Judges won’t need convincing that COVID-19 public health emergency is extremely serious, and that meaningful precautions are required to protect children and families. Judges know there’s a problem. Judges are looking for realistic solutions. Judges will be looking to see if parents have made good faith efforts to communicate; to show mutual respect; and to come up with creative and realistic proposals which demonstrate both parental insight and COVID-19 awareness.
In sum, please remember:
a. The disruption of our lives is anxiety producing for everyone.
b. It is even more confusing for children who may have a difficult time understanding.
c. In scary times, children need all of the adults in their lives to behave in a cooperative, responsible and mature manner.
d. Vulnerable children need reassurance that everything is going to be ok. It’s up to the adults to provide that reassurance.
e. Right now, families need more cooperation. And less litigation.
None of us have ever experienced anything like this. We are all going to have to try a bit harder – for the sake of our children.

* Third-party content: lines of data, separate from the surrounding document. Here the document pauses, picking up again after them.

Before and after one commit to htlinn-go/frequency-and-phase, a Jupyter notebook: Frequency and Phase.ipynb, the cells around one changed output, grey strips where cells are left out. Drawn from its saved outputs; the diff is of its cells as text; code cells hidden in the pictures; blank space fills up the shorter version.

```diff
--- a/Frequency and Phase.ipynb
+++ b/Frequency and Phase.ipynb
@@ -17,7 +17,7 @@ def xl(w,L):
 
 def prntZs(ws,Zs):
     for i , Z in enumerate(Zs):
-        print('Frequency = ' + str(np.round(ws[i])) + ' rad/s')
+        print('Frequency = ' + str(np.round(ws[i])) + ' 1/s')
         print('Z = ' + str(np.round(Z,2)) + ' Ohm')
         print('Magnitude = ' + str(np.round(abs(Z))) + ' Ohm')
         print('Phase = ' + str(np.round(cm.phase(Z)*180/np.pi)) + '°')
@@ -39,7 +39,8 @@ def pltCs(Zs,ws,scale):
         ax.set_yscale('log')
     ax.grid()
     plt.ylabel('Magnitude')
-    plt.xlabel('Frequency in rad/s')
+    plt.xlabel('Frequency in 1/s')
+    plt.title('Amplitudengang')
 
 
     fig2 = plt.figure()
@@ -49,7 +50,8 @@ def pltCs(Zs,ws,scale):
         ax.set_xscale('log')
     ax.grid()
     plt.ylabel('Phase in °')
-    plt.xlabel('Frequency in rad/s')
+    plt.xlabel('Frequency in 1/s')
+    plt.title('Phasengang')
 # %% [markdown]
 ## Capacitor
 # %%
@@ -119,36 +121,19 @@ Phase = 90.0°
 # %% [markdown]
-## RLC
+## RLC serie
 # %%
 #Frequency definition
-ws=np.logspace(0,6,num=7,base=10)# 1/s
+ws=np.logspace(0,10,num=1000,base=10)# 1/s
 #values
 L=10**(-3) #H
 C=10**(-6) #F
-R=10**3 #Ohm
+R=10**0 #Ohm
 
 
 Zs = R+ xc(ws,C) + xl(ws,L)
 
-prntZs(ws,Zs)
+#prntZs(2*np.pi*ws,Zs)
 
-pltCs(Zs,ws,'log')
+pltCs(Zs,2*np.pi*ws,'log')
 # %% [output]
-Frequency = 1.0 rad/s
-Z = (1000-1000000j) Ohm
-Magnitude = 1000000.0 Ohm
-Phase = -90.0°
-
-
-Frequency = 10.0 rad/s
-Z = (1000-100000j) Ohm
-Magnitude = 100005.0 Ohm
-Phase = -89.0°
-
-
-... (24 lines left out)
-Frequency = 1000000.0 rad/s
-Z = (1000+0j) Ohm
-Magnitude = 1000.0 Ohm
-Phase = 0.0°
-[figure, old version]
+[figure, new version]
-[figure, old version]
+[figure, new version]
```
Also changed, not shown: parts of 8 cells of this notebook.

Ronald Lieberman, Esq. is a partner and shareholder with ALBFR&M in Haddonfield, New Jersey. He represents clients throughout NJ in matters focusing on divorce and family law. If you are facing unique issues due to the COVID-19 personal health emergency, our office is open and here to assist.